Recently, I discovered a job listing for a full-time beauty consultant at the Walgreens on Fording Island Road in Bluffton.
Job objectives and responsibilities instruct that the beauty consultant should “provide customers with solutions for their beauty needs, including mini-makeovers and skincare consultations, with an emphasis on the customers’ total look,” “(use) testers and sampling to demonstrate product application” and “(provide) expertise in product demonstrations and consultations.”
It seems like the company might be looking to add beauty experts like the ones you see at Ulta, Sephora and department store makeup counters.

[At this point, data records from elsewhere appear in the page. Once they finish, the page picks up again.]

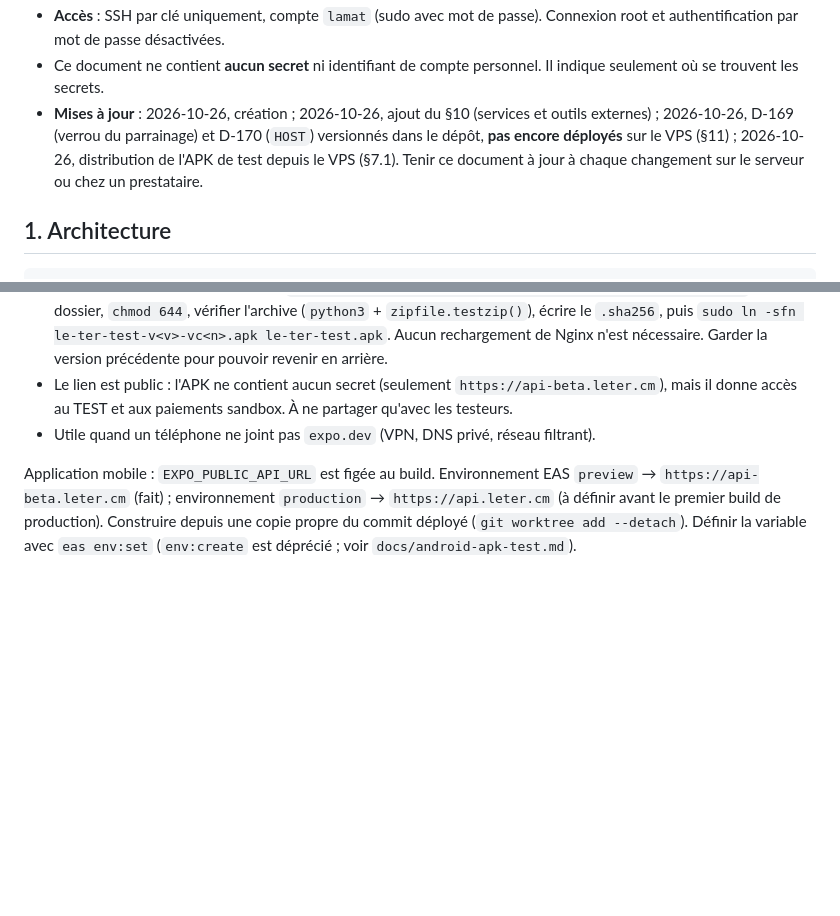
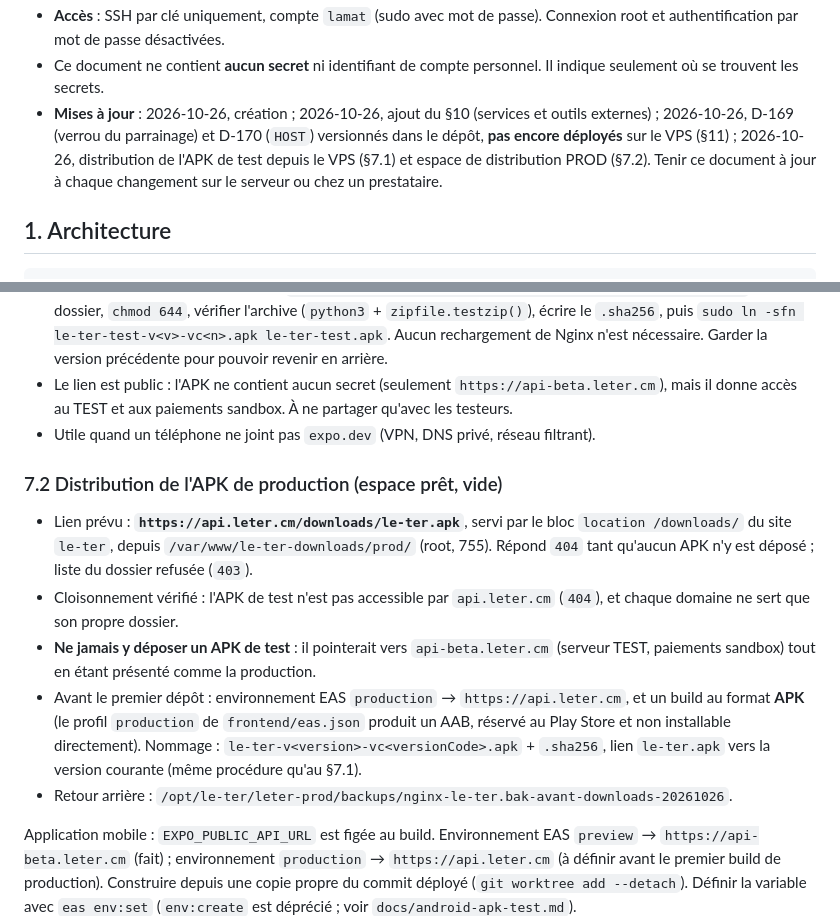
Before and after one commit to Tanzen2024/Le-Ter, a Markdown page: docs/deploiement-vps.md, 2 parts joined by grey strips. Rendered like a GitHub page; blank space fills up the shorter version.

Commit message:
docs : espace de distribution de l'APK de production
https://api.leter.cm/downloads/ servi depuis /var/www/le-ter-downloads/prod,
cloisonné du TEST, prérequis du premier APK de production.

Co-Authored-By: Claude Opus 5.5 <noreply@anthropic.com>

```diff
--- a/docs/deploiement-vps.md
+++ b/docs/deploiement-vps.md
@@ -11,7 +11,7 @@
 - **Mises à jour** : 2026-10-26, création ; 2026-10-26, ajout du §10 (services et outils
   externes) ; 2026-10-26, D-169 (verrou du parrainage) et D-170 (`HOST`) versionnés dans le
   dépôt, **pas encore déployés** sur le VPS (§11) ; 2026-10-26, distribution de l'APK de test
-  depuis le VPS (§7.1). Tenir ce document à jour à chaque changement
+  depuis le VPS (§7.1) et espace de distribution PROD (§7.2). Tenir ce document à jour à chaque changement
   sur le serveur ou chez un prestataire.
 
 ## 1. Architecture
@@ -192,6 +192,22 @@ Toujours le TEST d'abord, la PROD ensuite, avec le même commit.
   mais il donne accès au TEST et aux paiements sandbox. À ne partager qu'avec les testeurs.
 - Utile quand un téléphone ne joint pas `expo.dev` (VPN, DNS privé, réseau filtrant).
 
+### 7.2 Distribution de l'APK de production (espace prêt, vide)
+
+- Lien prévu : **`https://api.leter.cm/downloads/le-ter.apk`**, servi par le bloc
+  `location /downloads/` du site `le-ter`, depuis `/var/www/le-ter-downloads/prod/` (root, 755).
+  Répond `404` tant qu'aucun APK n'y est déposé ; liste du dossier refusée (`403`).
+- Cloisonnement vérifié : l'APK de test n'est pas accessible par `api.leter.cm` (`404`), et
+  chaque domaine ne sert que son propre dossier.
+- **Ne jamais y déposer un APK de test** : il pointerait vers `api-beta.leter.cm` (serveur TEST,
+  paiements sandbox) tout en étant présenté comme la production.
+- Avant le premier dépôt : environnement EAS `production` → `https://api.leter.cm`, et un build
+  au format **APK** (le profil `production` de `frontend/eas.json` produit un AAB, réservé au
+  Play Store et non installable directement). Nommage :
+  `le-ter-v<version>-vc<versionCode>.apk` + `.sha256`, lien `le-ter.apk` vers la version
+  courante (même procédure qu'au §7.1).
+- Retour arrière : `/opt/le-ter/leter-prod/backups/nginx-le-ter.bak-avant-downloads-20261026`.
+
 Application mobile : `EXPO_PUBLIC_API_URL` est figée au build. Environnement EAS `preview` →
 `https://api-beta.leter.cm` (fait) ; environnement `production` → `https://api.leter.cm` (à
 définir avant le premier build de production). Construire depuis une copie propre du commit
```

I called over to the store to find out but was referred to the media relations department.
I didn’t hear back from them, but let me be the first to say that, if it is what I suspect, then this is exciting. I love makeup — to the point that I even enjoy watching YouTube videos of other people buying it.
My wallet resents my obsession with beauty products, but luckily I also like drugstore brands.
They’re cheaper than prestige brands and sometimes even better quality. They’re also convenient for the times when you need a quick solution because your compact crumbled on an important day.
There’s one huge drawback about drugstore makeup, though — you can’t try it on.
I’ve sometimes had to resort to the far corners of a CVS, Rite-Aid or Walgreens with my mother so we can sneakily test eyeliner on our hands and then hope the checkout clerk doesn’t notice our color swatches.
Half the fun of makeup is trying it out and seeing if a new trend, color or style fits you.
If a Walgreens beauty consultant is anything like I think it might be, I might just trade in my loyal CVS Beauty Bucks and switch pharmacies.